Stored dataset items
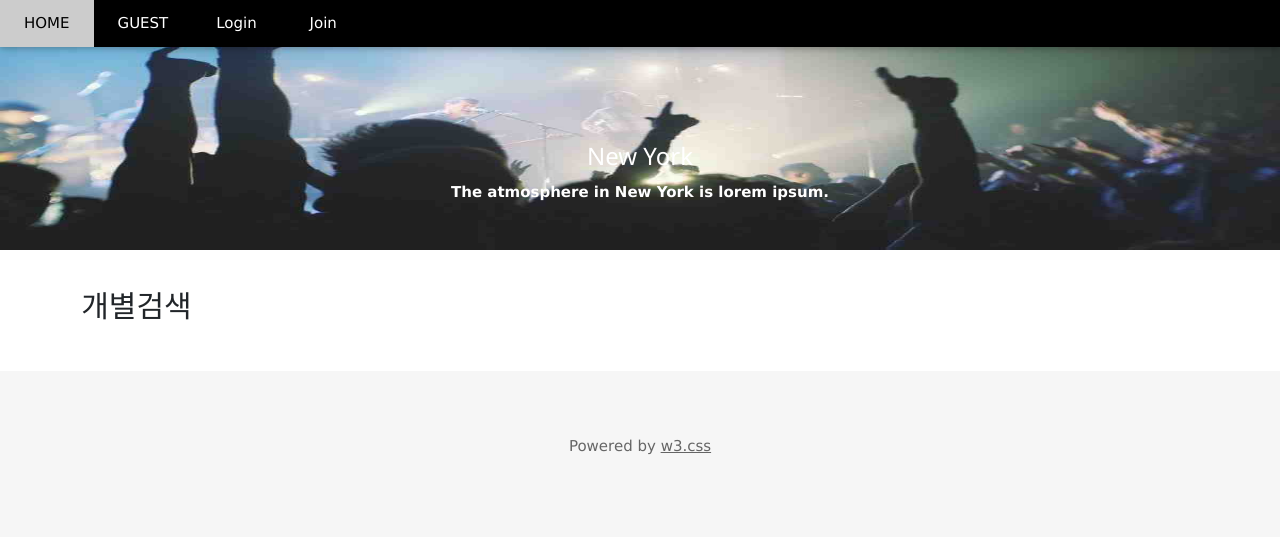
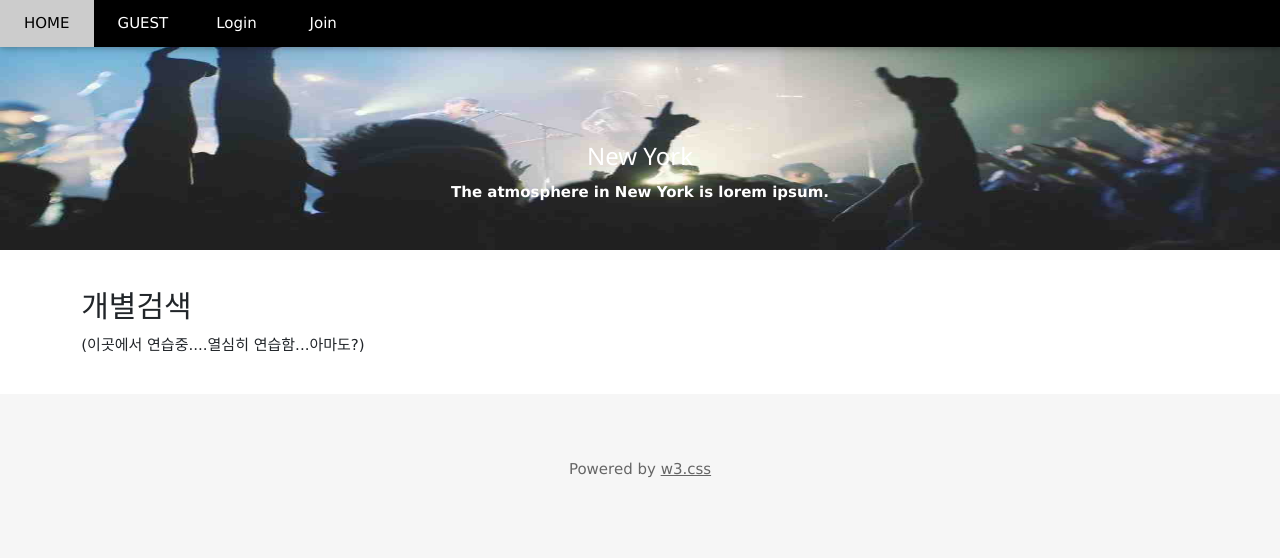
Before and after one commit to dw328/greenStudyS, a Java web app: template src/main/webapp/WEB-INF/views/board/boardSearch.jsp in a window 1280 px wide. Shown: the top 558 px of the page. Run offline with Spring Boot 4, a stand-in JSP engine, Linux system fonts and the light colour scheme; the template is opened without the code that fills it, so the values that code supplies are empty; the project's own start-up code is not run, and a stand-in starts its controllers and pages.

Commit message:
20261113_boardSearch수정

```diff
--- a/src/main/webapp/WEB-INF/views/board/boardSearch.jsp
+++ b/src/main/webapp/WEB-INF/views/board/boardSearch.jsp
@@ -15,6 +15,7 @@
 <p><br/></p>
 <div class="container">
   <h2>개별검색</h2>
+ (이곳에서 연습중....열심히 연습함...아마도?)
 </div>
 <p><br/></p>
 <jsp:include page="/WEB-INF/views/include/footer.jsp" />
```
Also changed, not shown: 3 other files.
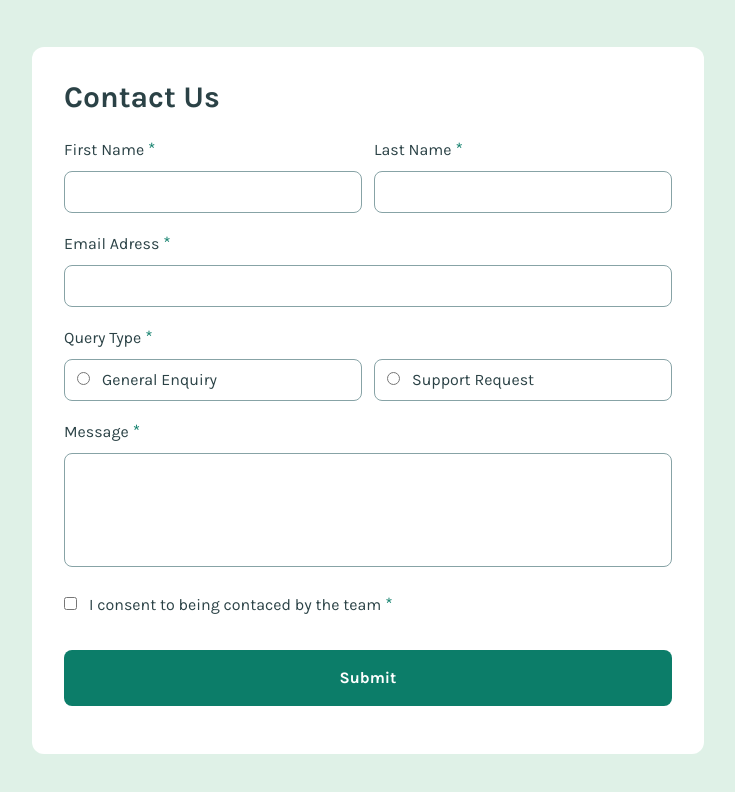
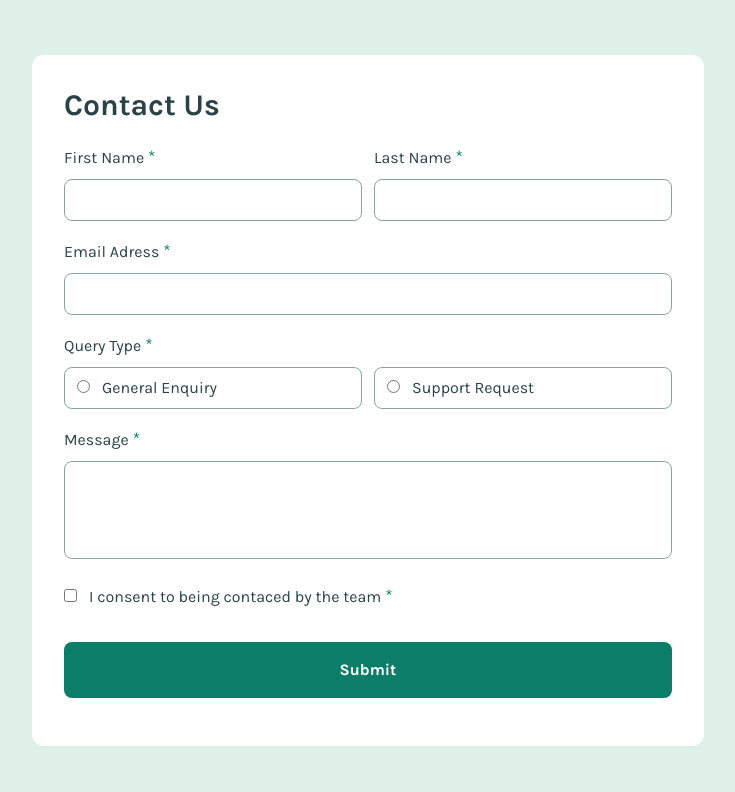
Before and after one commit to parisaMontakhab/contact-form, a React (Vite) app: page / in a window 1280 px wide. Shown: the top 792 px of the page, without its empty margins (272-1007 px from the left). Built offline with nearby package versions, Linux system fonts and the light colour scheme.

Commit message:
refactor: changed the padding of textarea tag

```diff
--- a/src/App.css
+++ b/src/App.css
@@ -88,8 +88,8 @@ body,html{
   width: 100%;
   padding-left: 1.5rem /* 24px */;
   padding-right: 1.5rem /* 24px */;
-  padding-top: 2rem /* 40px */;
-  padding-bottom: 2rem /* 40px */;
+  padding-top: 1.5rem /* 40px */;
+  padding-bottom: 1.5rem /* 40px */;
   border-width: 1px;
   border-color: hsl(186 15% 59%);
   border-radius: 0.5rem /* 8px */;
```
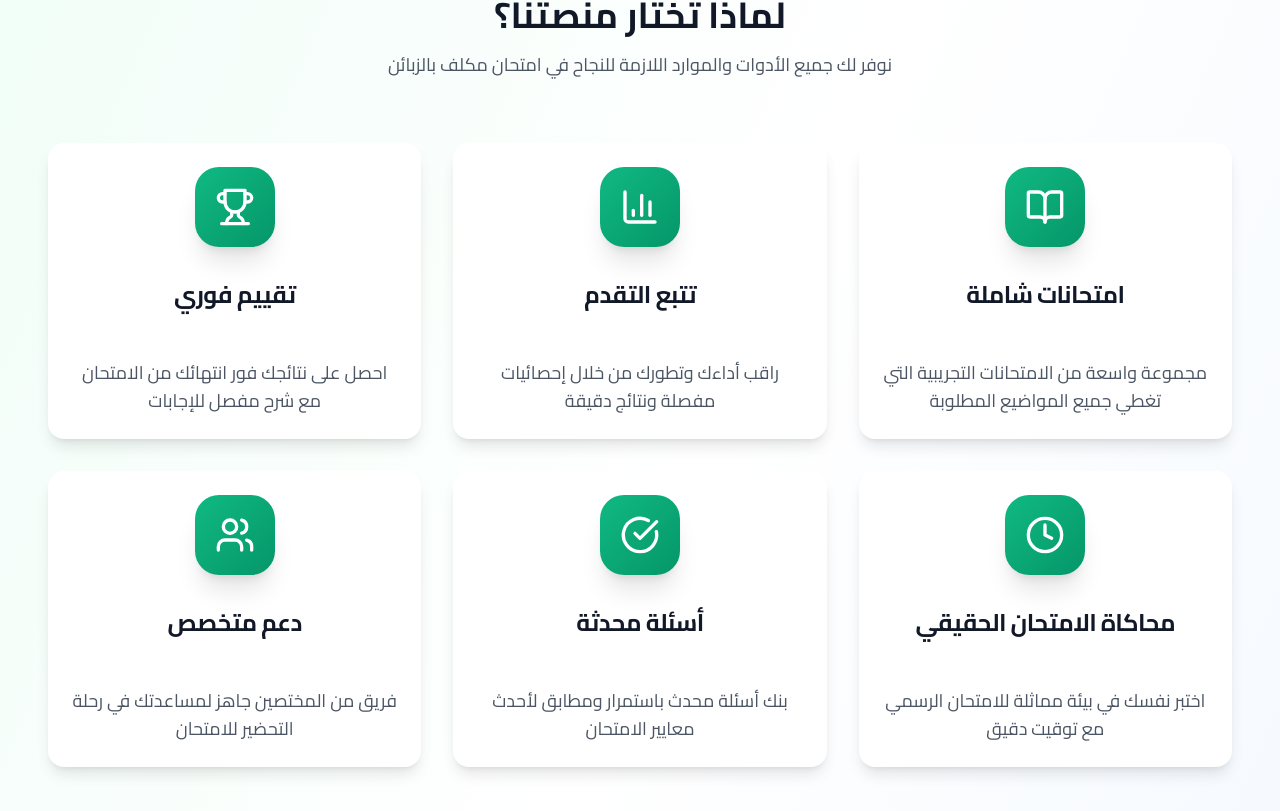
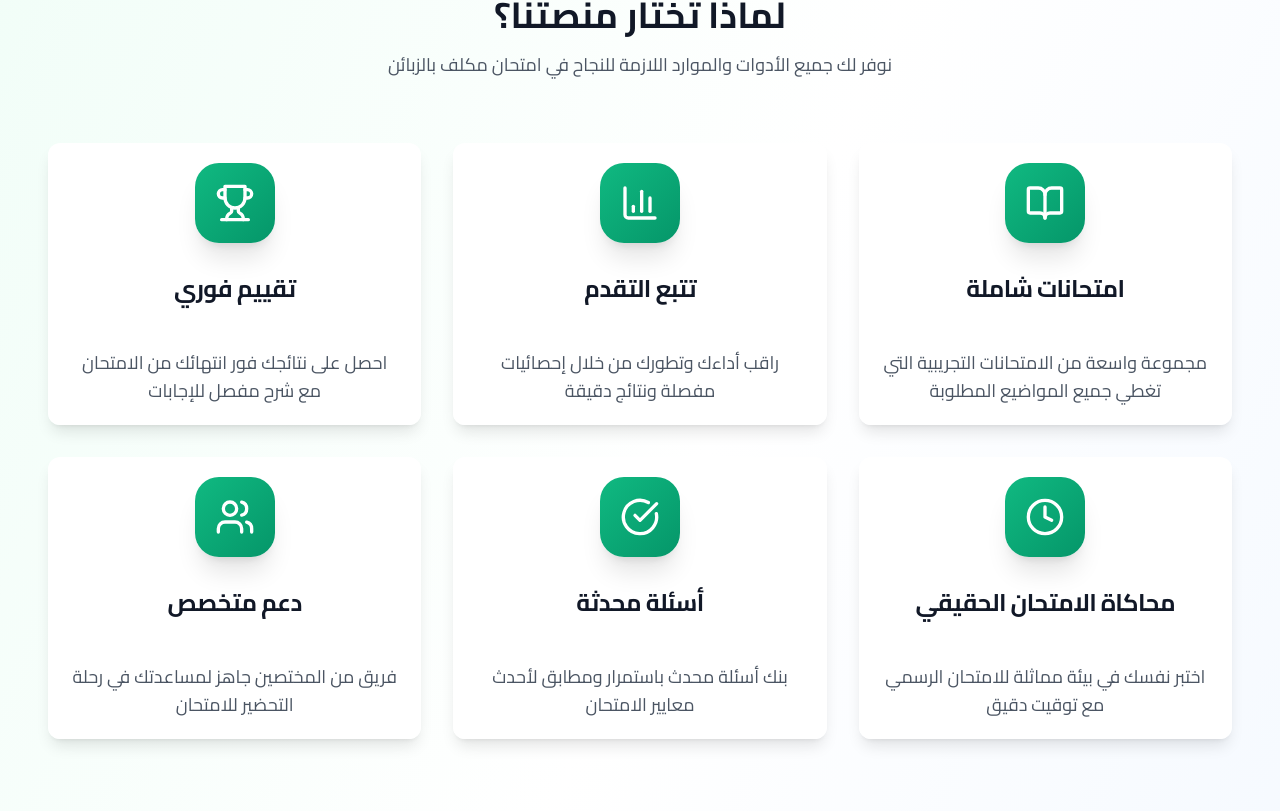
Before and after one commit to sitetamalous/modabka-barid-vers4, a React (Vite) app: page / in a window 1280 px wide. Shown: the part 869-1680 px from the top of the page. Built offline with nearby package versions, Linux system fonts and the light colour scheme.

Commit message:
Update card.tsx

```diff
--- a/src/components/ui/card.tsx
+++ b/src/components/ui/card.tsx
@@ -8,7 +8,8 @@ const Card = React.forwardRef<
   <div
     ref={ref}
     className={cn(
-      "rounded-2xl border bg-card text-card-foreground shadow-lg transition-shadow duration-200 ease-in-out hover:shadow-xl",
+      "rounded-xl border bg-card text-card-foreground shadow-sm transition-all duration-200 ease-in-out hover:shadow-md",
+      "border-gray-100 bg-white/95 backdrop-blur-sm",
       className
     )}
     {...props}
@@ -22,7 +23,7 @@ const CardHeader = React.forwardRef<
 >(({ className, ...props }, ref) => (
   <div
     ref={ref}
-    className={cn("flex flex-col space-y-2 p-5 sm:p-6", className)}
+    className={cn("flex flex-col space-y-1.5 p-4 sm:p-5", className)}
     {...props}
   />
 ));
@@ -35,7 +36,7 @@ const CardTitle = React.forwardRef<
   <h3
     ref={ref}
     className={cn(
-      "text-2xl font-bold leading-none tracking-tight sm:text-3xl",
+      "text-lg sm:text-xl font-bold leading-tight tracking-tight text-gray-900",
       className
     )}
     {...props}
@@ -49,7 +50,7 @@ const CardDescription = React.forwardRef<
 >(({ className, ...props }, ref) => (
   <p
     ref={ref}
-    className={cn("text-lg text-muted-foreground", className)}
+    className={cn("text-sm sm:text-base text-muted-foreground leading-relaxed", className)}
     {...props}
   />
 ));
@@ -59,7 +60,7 @@ const CardContent = React.forwardRef<
   HTMLDivElement,
   React.HTMLAttributes<HTMLDivElement>
 >(({ className, ...props }, ref) => (
-  <div ref={ref} className={cn("p-5 sm:p-6 pt-0", className)} {...props} />
+  <div ref={ref} className={cn("p-4 sm:p-5 pt-0", className)} {...props} />
 ));
 CardContent.displayName = "CardContent";
 
@@ -69,7 +70,7 @@ const CardFooter = React.forwardRef<
 >(({ className, ...props }, ref) => (
   <div
     ref={ref}
-    className={cn("flex items-center p-5 sm:p-6 pt-0", className)}
+    className={cn("flex items-center p-4 sm:p-5 pt-0", className)}
     {...props}
   />
 ));
```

TASK TO CARRY OUT: Wherever the string "without" appears in the entries, copy that line.

RESPONSE:
Before and after one commit to dw328/greenStudyS, a Java web app: template src/main/webapp/WEB-INF/views/board/boardSearch.jsp in a window 1280 px wide. Shown: the top 558 px of the page. Run offline with Spring Boot 4, a stand-in JSP engine, Linux system fonts and the light colour scheme; the template is opened without the code that fills it, so the values that code supplies are empty; the project's own start-up code is not run, and a stand-in starts its controllers and pages.
Before and after one commit to parisaMontakhab/contact-form, a React (Vite) app: page / in a window 1280 px wide. Shown: the top 792 px of the page, without its empty margins (272-1007 px from the left). Built offline with nearby package versions, Linux system fonts and the light colour scheme.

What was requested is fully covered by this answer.